Visible Lights Combined with Photosensitizing Compounds Are Effective against Candida albicans Biofilms.
- Author(s): Bapat, Priyanka
- Singh, Gurbinder
- Nobile, Clarissa J
- et al.
Published Web Locationhttps://doi.org/10.3390/microorganisms9030500

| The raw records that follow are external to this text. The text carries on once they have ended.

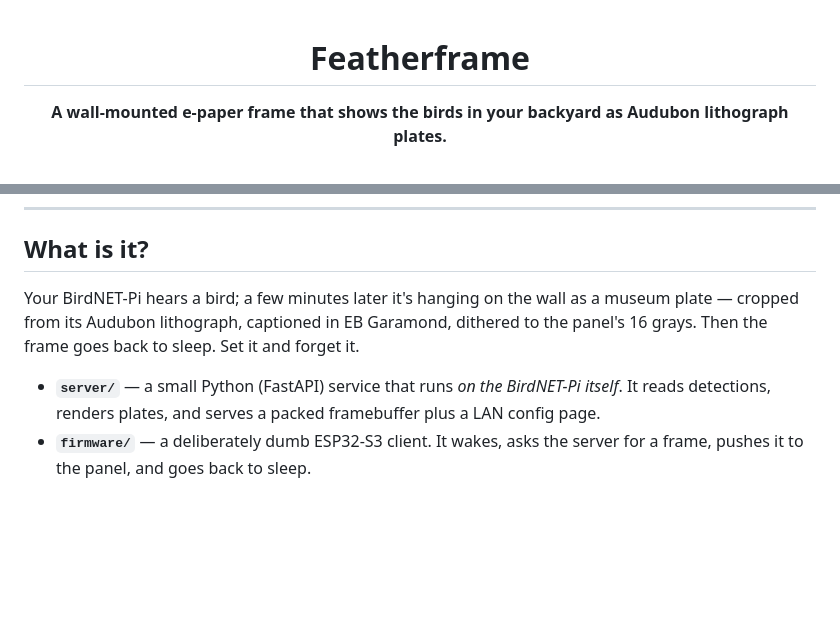
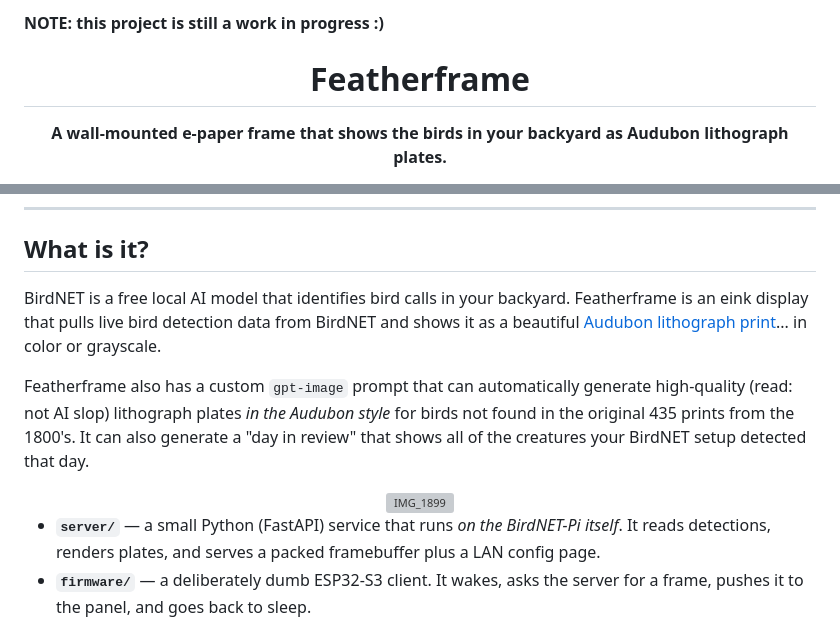
Before and after one commit to wr/featherframe, a Markdown page: README.md, 2 parts joined by grey strips. Drawn GitHub-style; blank space fills up the shorter version; grey boxes are pictures that could not be loaded.

```diff
--- a/README.md
+++ b/README.md
@@ -1,3 +1,5 @@
+**NOTE: this project is still a work in progress :)**
+
 <h1 align="center">Featherframe</h1>
 
 <p align="center">
@@ -19,10 +21,12 @@
 
 ## What is it?
 
-Your BirdNET-Pi hears a bird; a few minutes later it's hanging on the wall as a
-museum plate — cropped from its Audubon lithograph, captioned in EB Garamond,
-dithered to the panel's 16 grays. Then the frame goes back to sleep. Set it and
-forget it.
+BirdNET is a free local AI model that identifies bird calls in your backyard. Featherframe is an eink display that pulls live bird detection data from BirdNET and shows it as a beautiful [Audubon lithograph print](https://www.audubon.org/art/birds-of-america)... in color or grayscale.
+
+Featherframe also has a custom `gpt-image` prompt that can automatically generate high-quality (read: not AI slop) lithograph plates *in the Audubon style* for birds not found in the original 435 prints from the 1800's. It can also generate a "day in review" that shows all of the creatures your BirdNET setup detected that day.
+
+<center><img width="600" alt="IMG_1899" src="https://github.com/user-attachments/assets/95d46050-47f6-4af5-8e1a-6dfe1475b7b2" /></center>
+
 
 - **`server/`** — a small Python (FastAPI) service that runs *on the BirdNET-Pi
   itself*. It reads detections, renders plates, and serves a packed framebuffer
```
Also changed, not shown: other parts of README.md (+1 -1 lines).
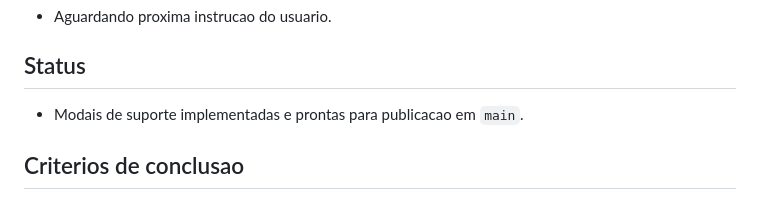
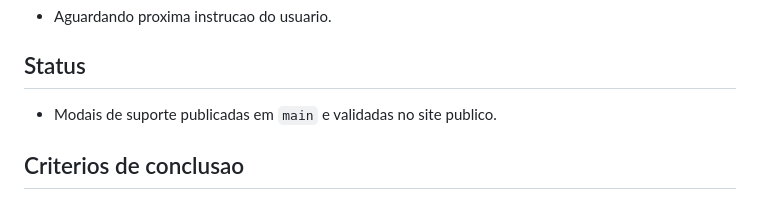
Before and after one commit to SejaVersatil/sejaversatil.github.io, a Markdown page: TASKS.md, the part around the change. Drawn GitHub-style.

Commit message:
Atualiza contexto de suporte

```diff
--- a/TASKS.md
+++ b/TASKS.md
@@ -6,7 +6,7 @@ Controle da tarefa atual.
 - Aguardando proxima instrucao do usuario.
 
 ## Status
-- Modais de suporte implementadas e prontas para publicacao em `main`.
+- Modais de suporte publicadas em `main` e validadas no site publico.
 
 ## Criterios de conclusao
 - Menu hamburguer mobile deve abrir modais para Frete e Entrega, Trocas e Devolucoes, Formas de Pagamento e Atendimento.
```
Also changed, not shown: CHANGELOG_CODEX.md (+1 -1 lines).
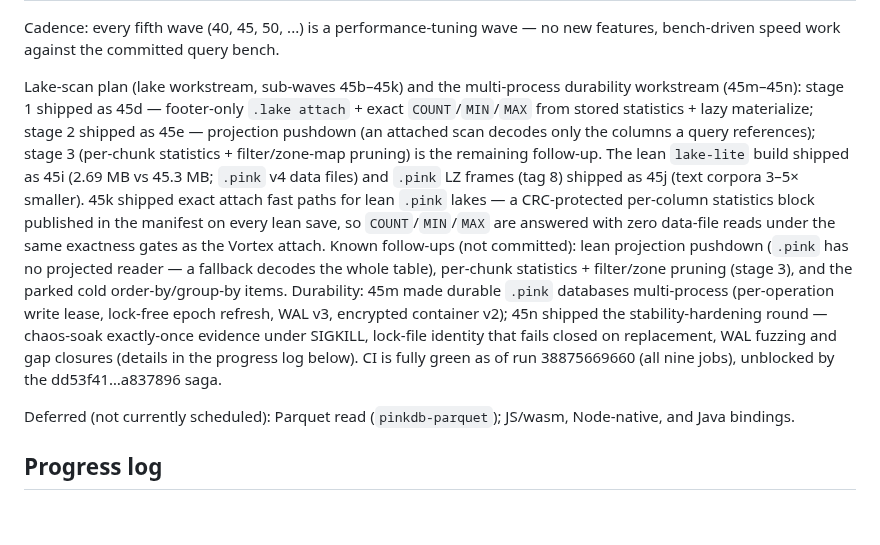
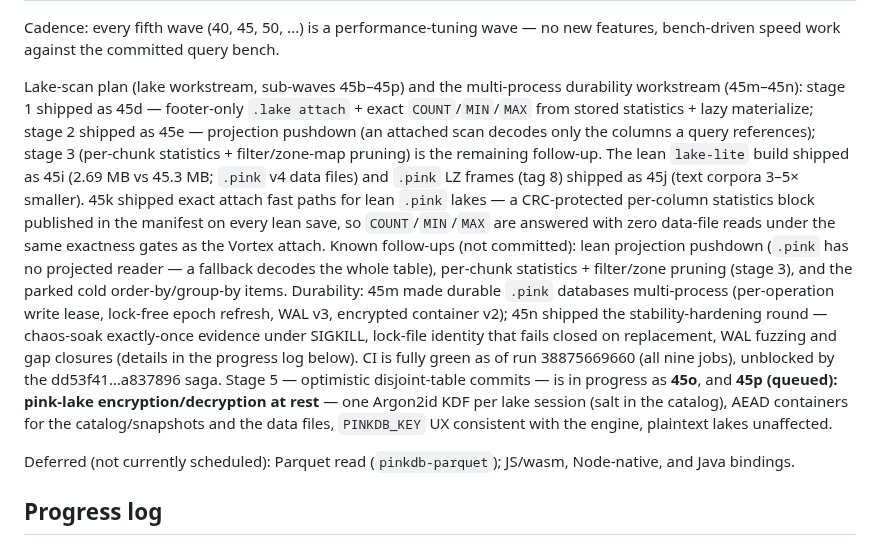
Before and after one commit to openlearnia/pinkdb, a Markdown page: ROADMAP.md, the part around the change. Rendered like a GitHub page; blank space fills up the shorter version.

```diff
--- a/ROADMAP.md
+++ b/ROADMAP.md
@@ -93,7 +93,7 @@ Status: `done` / `in progress` / `queued`. A wave is `done` only when `cargo bui
 
 Cadence: every fifth wave (40, 45, 50, ...) is a performance-tuning wave — no new features, bench-driven speed work against the committed query bench.
 
-Lake-scan plan (lake workstream, sub-waves 45b–45k) and the multi-process
+Lake-scan plan (lake workstream, sub-waves 45b–45p) and the multi-process
 durability workstream (45m–45n): stage 1 shipped as 45d — footer-only
 `.lake attach` + exact `COUNT`/`MIN`/`MAX` from stored statistics + lazy materialize; stage 2
 shipped as 45e — projection pushdown (an attached scan decodes only the columns a query
@@ -110,7 +110,11 @@ order-by/group-by items. Durability: 45m made durable `.pink` databases multi-pr
 shipped the stability-hardening round — chaos-soak exactly-once evidence under SIGKILL,
 lock-file identity that fails closed on replacement, WAL fuzzing and gap closures (details
 in the progress log below). CI is fully green as of run 38875669660 (all nine jobs),
-unblocked by the dd53f41…a837896 saga.
+unblocked by the dd53f41…a837896 saga. Stage 5 — optimistic disjoint-table commits —
+is in progress as **45o**, and **45p (queued): pink-lake encryption/decryption at
+rest** — one Argon2id KDF per lake session (salt in the catalog), AEAD containers for
+the catalog/snapshots and the data files, `PINKDB_KEY` UX consistent with the engine,
+plaintext lakes unaffected.
 
 Deferred (not currently scheduled): Parquet read (`pinkdb-parquet`); JS/wasm, Node-native, and
 Java bindings.
```
Also changed, not shown: PLAN.md (+19 -3 lines).
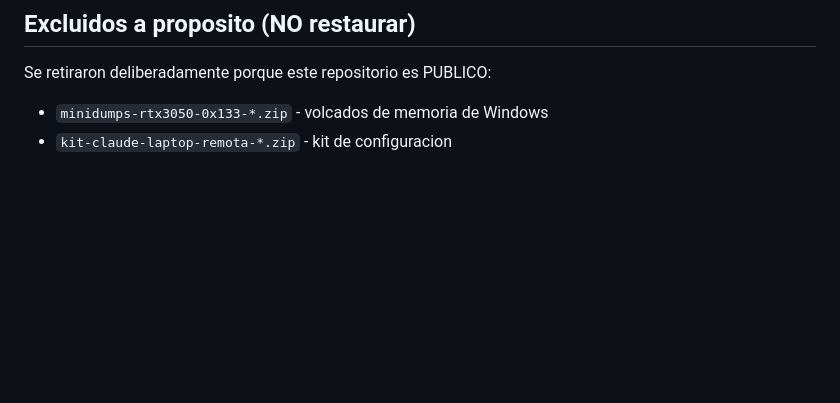
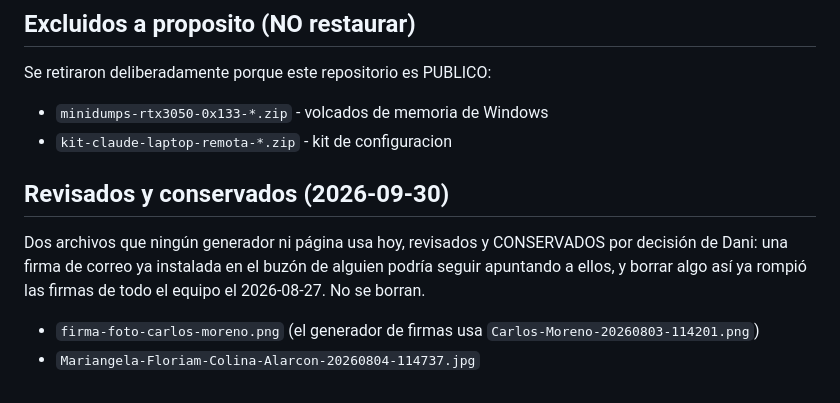
Before and after one commit to Apostronic/media-bridge, a Markdown page: NO-BORRAR.md, the part around the change. Rendered like a GitHub page; blank space fills up the shorter version.

Commit message:
NO-BORRAR: 2 fotos sin uso revisadas y conservadas por decision de Dani (2026-09-30)

```diff
--- a/NO-BORRAR.md
+++ b/NO-BORRAR.md
@@ -134,3 +134,10 @@ Se retiraron deliberadamente porque este repositorio es PUBLICO:
 
 - `minidumps-rtx3050-0x133-*.zip` - volcados de memoria de Windows
 - `kit-claude-laptop-remota-*.zip` - kit de configuracion
+
+## Revisados y conservados (2026-09-30)
+
+Dos archivos que ningún generador ni página usa hoy, revisados y CONSERVADOS por decisión de Dani: una firma de correo ya instalada en el buzón de alguien podría seguir apuntando a ellos, y borrar algo así ya rompió las firmas de todo el equipo el 2026-08-27. No se borran.
+
+- `firma-foto-carlos-moreno.png` (el generador de firmas usa `Carlos-Moreno-20260803-114201.png`)
+- `Mariangela-Floriam-Colina-Alarcon-20260804-114737.jpg`
```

Fungal infections are increasing in prevalence worldwide, especially in immunocompromised individuals. Given the emergence of drug-resistant fungi and the fact that there are only three major classes of antifungal drugs available to treat invasive fungal infections, there is a need to develop alternative therapeutic strategies effective against fungal infections. Candida albicans is a commensal of the human microbiota that is also one of the most common fungal pathogens isolated from clinical settings. C. albicans possesses several virulence traits that contribute to its pathogenicity, including the ability to form drug-resistant biofilms, which can make C. albicans infections particularly challenging to treat. Here, we explored red, green, and blue visible lights alone and in combination with common photosensitizing compounds for their efficacies at inhibiting and disrupting C. albicans biofilms. We found that blue light inhibited biofilm formation and disrupted mature biofilms on its own and that the addition of photosensitizing compounds improved its antibiofilm potential. Red and green lights, however, inhibited biofilm formation only in combination with photosensitizing compounds but had no effects on disrupting mature biofilms. Taken together, these results suggest that photodynamic therapy may be an effective non-drug treatment for fungal biofilm infections that is worthy of further exploration.